[Data extracted from a collection]
-- Opening Marker --

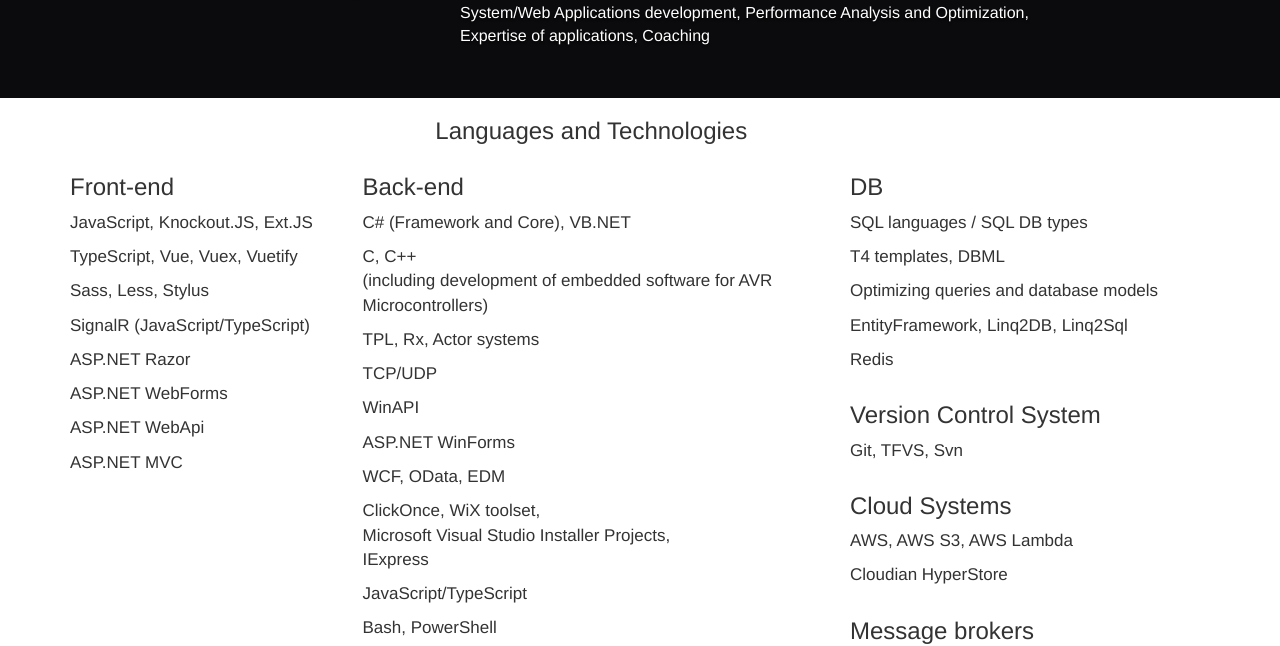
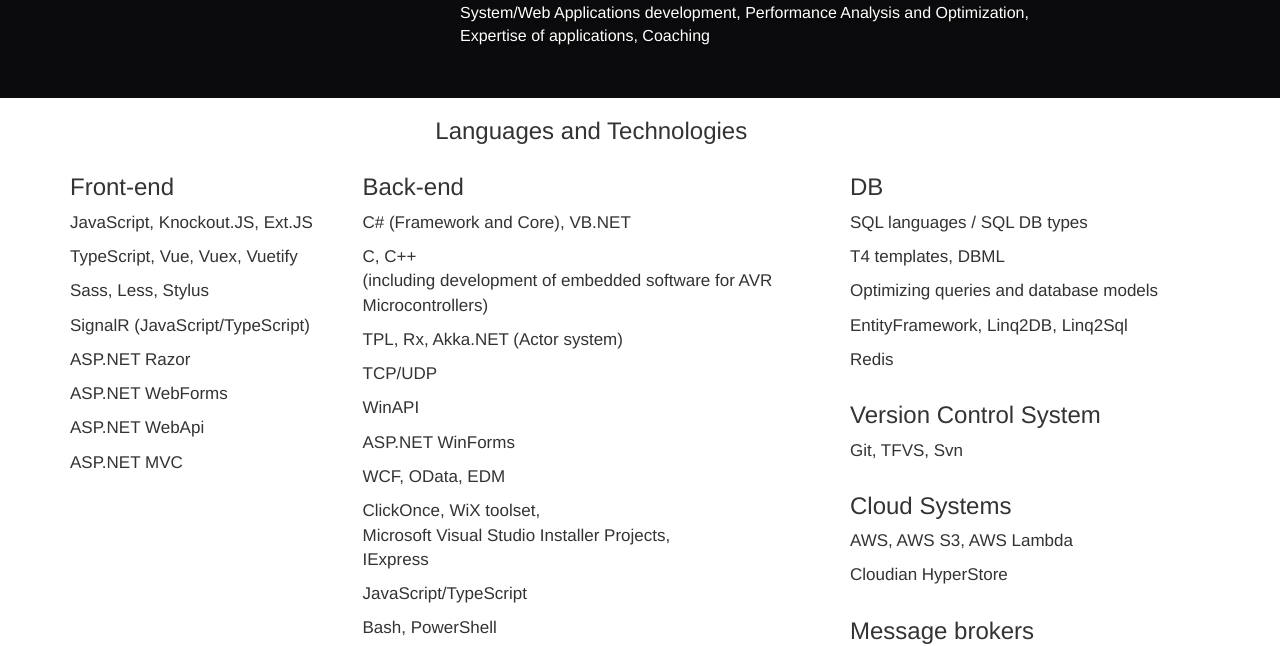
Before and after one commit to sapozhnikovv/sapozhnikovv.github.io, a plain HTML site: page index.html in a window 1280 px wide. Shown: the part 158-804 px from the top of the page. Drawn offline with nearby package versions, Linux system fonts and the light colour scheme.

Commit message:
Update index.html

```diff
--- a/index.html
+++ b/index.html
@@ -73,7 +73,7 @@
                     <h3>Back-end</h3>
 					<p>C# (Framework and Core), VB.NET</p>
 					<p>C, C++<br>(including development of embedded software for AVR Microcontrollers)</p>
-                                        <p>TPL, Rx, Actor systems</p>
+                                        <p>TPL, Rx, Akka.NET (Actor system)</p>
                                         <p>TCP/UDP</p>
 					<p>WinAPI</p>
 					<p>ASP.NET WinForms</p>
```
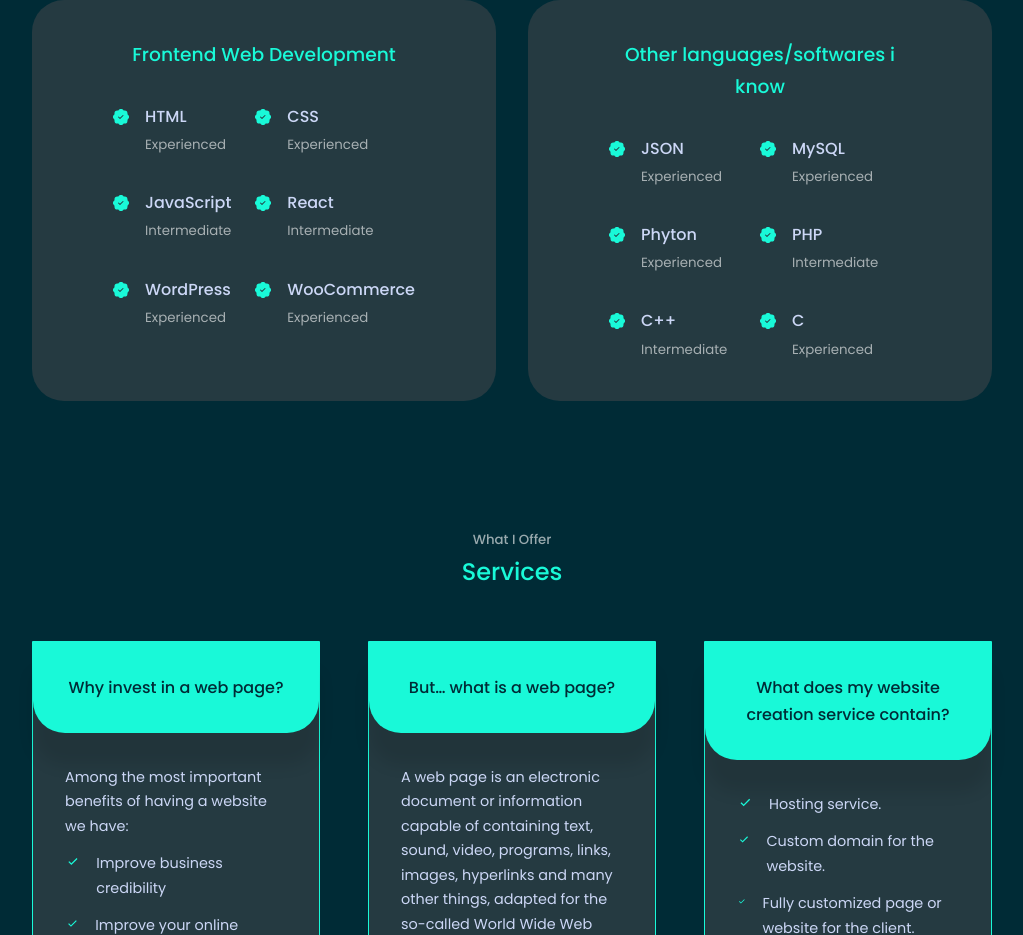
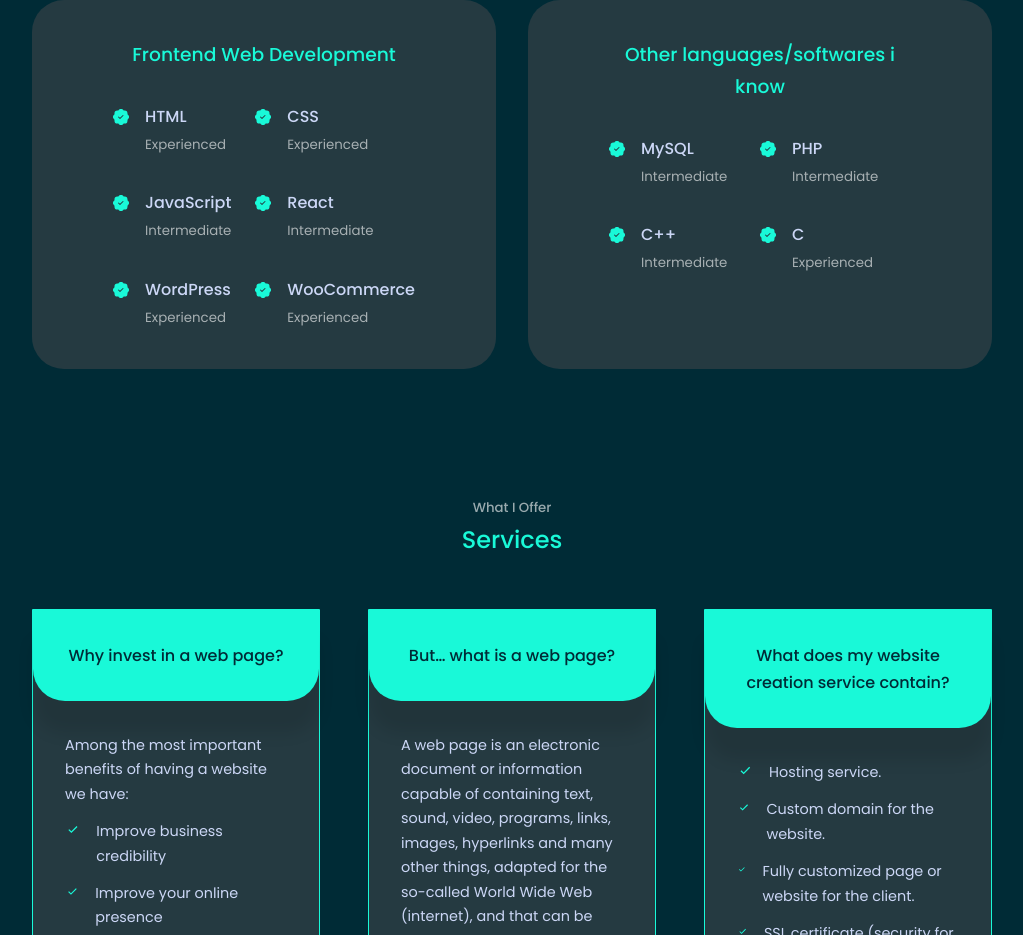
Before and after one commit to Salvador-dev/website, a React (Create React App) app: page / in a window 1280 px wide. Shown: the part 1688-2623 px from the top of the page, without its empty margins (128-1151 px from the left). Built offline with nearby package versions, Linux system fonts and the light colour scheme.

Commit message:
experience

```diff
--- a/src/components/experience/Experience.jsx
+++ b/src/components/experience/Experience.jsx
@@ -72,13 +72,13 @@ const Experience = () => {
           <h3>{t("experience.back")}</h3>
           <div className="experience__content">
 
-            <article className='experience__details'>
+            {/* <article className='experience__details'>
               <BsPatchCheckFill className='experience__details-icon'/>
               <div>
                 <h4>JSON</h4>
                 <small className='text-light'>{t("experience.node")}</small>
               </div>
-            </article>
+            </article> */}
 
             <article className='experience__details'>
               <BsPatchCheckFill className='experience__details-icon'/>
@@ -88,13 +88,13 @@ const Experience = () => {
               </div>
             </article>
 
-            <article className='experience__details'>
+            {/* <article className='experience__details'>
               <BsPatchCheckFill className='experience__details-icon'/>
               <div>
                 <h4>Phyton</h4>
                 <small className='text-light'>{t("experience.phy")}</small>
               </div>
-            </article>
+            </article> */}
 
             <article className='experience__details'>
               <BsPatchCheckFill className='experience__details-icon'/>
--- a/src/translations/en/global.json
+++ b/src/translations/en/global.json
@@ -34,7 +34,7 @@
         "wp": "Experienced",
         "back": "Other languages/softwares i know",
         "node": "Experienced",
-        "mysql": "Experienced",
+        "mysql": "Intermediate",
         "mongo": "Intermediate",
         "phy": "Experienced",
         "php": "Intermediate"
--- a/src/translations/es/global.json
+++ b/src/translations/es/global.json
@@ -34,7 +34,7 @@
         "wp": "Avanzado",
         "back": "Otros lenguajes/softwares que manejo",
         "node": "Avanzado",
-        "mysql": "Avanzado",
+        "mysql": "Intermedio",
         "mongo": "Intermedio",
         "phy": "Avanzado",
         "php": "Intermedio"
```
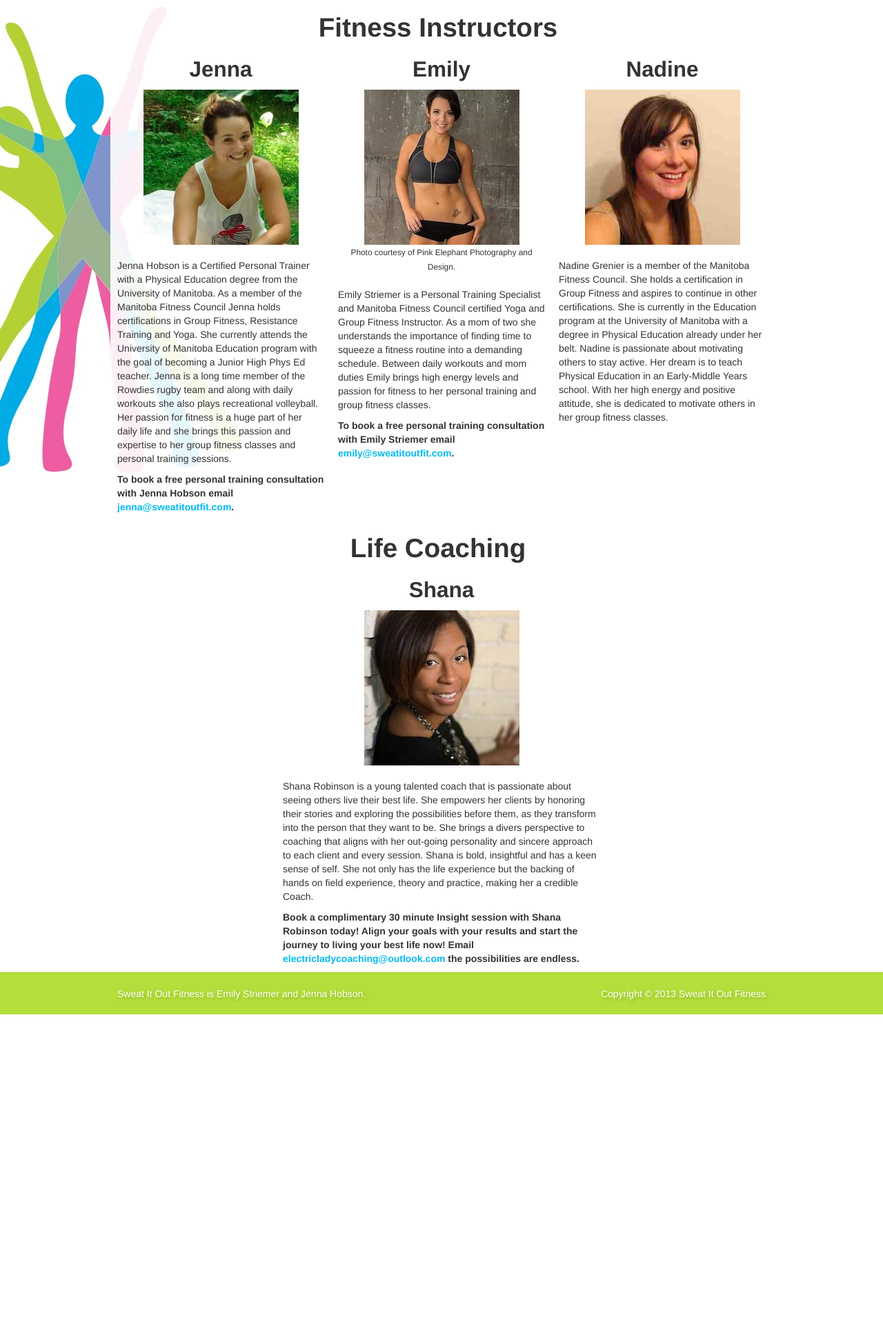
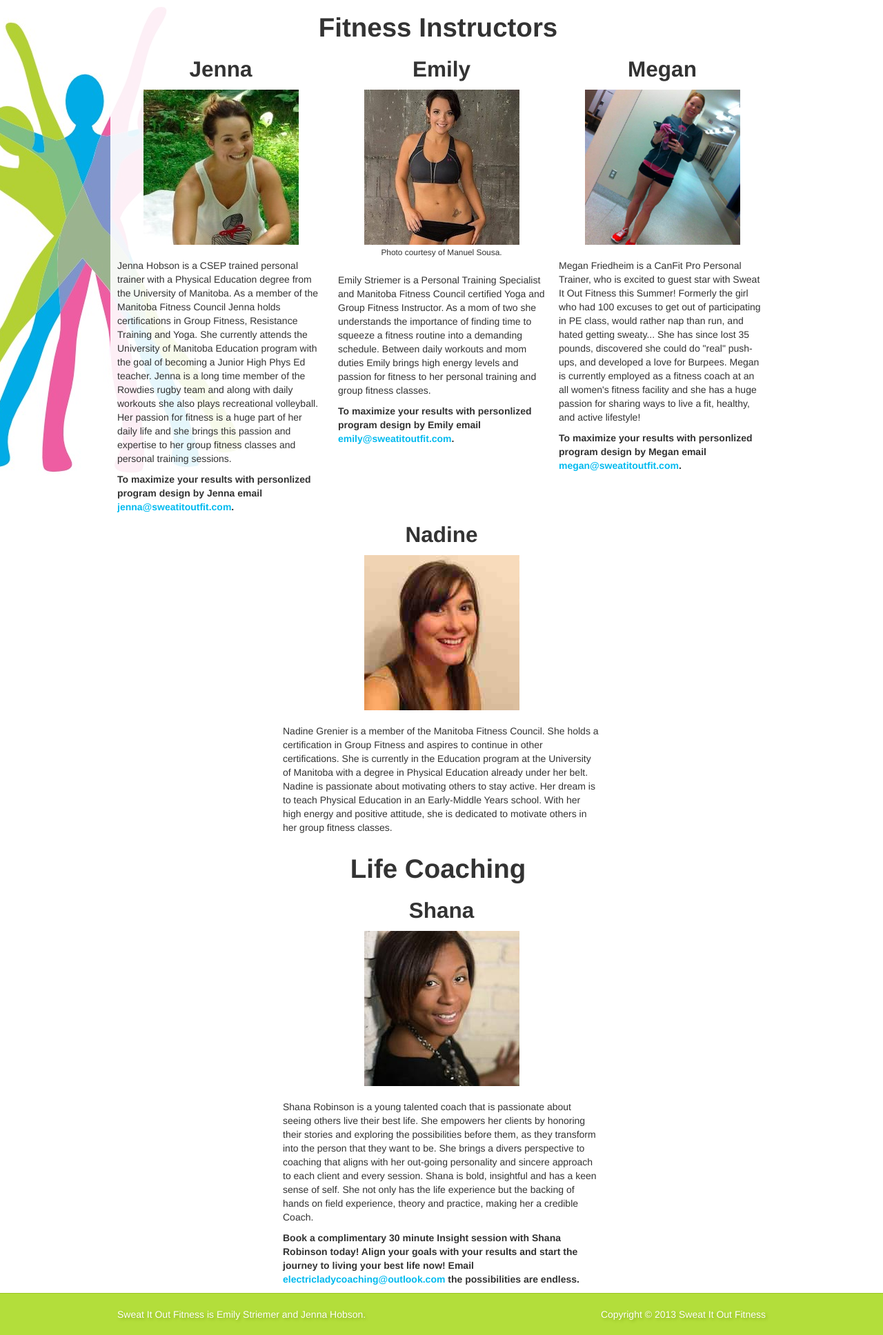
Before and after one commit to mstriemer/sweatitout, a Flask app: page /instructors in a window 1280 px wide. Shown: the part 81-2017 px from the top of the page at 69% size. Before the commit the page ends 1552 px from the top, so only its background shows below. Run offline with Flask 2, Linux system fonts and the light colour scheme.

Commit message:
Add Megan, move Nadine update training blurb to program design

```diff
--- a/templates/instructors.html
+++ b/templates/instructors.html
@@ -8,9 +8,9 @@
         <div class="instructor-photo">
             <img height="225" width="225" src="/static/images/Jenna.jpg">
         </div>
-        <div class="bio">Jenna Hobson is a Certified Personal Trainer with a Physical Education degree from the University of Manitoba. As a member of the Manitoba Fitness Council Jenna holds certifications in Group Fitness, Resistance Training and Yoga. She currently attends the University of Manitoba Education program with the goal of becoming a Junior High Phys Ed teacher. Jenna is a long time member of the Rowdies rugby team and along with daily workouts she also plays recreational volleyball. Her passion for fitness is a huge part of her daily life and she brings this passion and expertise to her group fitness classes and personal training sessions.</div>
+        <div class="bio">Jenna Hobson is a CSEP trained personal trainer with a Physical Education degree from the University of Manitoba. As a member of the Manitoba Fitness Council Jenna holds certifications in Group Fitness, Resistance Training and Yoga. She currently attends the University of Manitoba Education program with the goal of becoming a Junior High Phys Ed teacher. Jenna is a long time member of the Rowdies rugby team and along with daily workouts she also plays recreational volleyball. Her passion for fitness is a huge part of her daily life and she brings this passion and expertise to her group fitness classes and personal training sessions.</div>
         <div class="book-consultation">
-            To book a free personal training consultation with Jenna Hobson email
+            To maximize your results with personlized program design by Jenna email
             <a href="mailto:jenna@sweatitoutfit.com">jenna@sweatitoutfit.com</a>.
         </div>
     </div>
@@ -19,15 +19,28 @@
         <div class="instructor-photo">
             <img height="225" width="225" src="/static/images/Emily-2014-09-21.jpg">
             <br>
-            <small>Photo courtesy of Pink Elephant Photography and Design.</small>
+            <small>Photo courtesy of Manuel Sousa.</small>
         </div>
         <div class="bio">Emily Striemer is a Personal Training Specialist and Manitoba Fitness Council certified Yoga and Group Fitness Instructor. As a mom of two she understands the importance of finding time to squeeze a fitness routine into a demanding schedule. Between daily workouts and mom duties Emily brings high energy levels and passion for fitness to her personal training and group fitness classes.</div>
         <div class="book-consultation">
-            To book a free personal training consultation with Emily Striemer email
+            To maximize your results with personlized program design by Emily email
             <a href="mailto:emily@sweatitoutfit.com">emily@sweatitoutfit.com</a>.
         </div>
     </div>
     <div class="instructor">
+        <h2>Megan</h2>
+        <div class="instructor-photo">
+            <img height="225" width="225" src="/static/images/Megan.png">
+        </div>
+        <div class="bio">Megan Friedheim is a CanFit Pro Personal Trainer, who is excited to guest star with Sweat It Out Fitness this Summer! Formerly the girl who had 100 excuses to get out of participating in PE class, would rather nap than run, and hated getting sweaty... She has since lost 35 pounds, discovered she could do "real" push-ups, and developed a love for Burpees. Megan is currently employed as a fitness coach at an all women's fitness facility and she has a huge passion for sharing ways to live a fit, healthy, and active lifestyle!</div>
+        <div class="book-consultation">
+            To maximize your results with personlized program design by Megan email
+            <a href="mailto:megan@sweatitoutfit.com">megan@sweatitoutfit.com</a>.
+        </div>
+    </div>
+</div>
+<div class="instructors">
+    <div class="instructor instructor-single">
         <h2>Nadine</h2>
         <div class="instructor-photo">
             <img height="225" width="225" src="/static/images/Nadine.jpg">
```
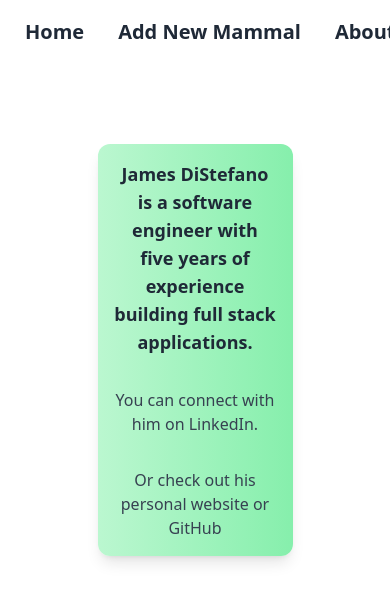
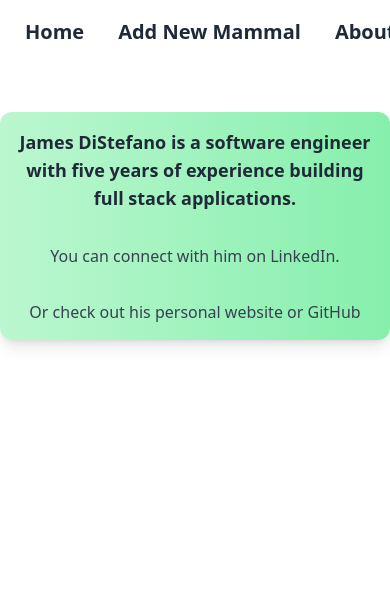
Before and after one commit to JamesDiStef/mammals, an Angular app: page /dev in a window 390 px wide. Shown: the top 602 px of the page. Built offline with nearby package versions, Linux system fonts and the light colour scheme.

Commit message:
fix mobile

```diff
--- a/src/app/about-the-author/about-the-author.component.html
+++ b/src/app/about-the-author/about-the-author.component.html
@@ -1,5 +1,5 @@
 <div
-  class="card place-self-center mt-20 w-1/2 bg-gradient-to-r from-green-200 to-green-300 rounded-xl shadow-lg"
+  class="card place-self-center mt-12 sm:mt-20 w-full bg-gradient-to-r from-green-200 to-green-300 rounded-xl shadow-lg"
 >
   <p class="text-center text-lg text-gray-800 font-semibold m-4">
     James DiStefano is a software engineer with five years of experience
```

-- Closing Marker --

Counting only lines of the data above that hold "book", report the total and nothing else.

5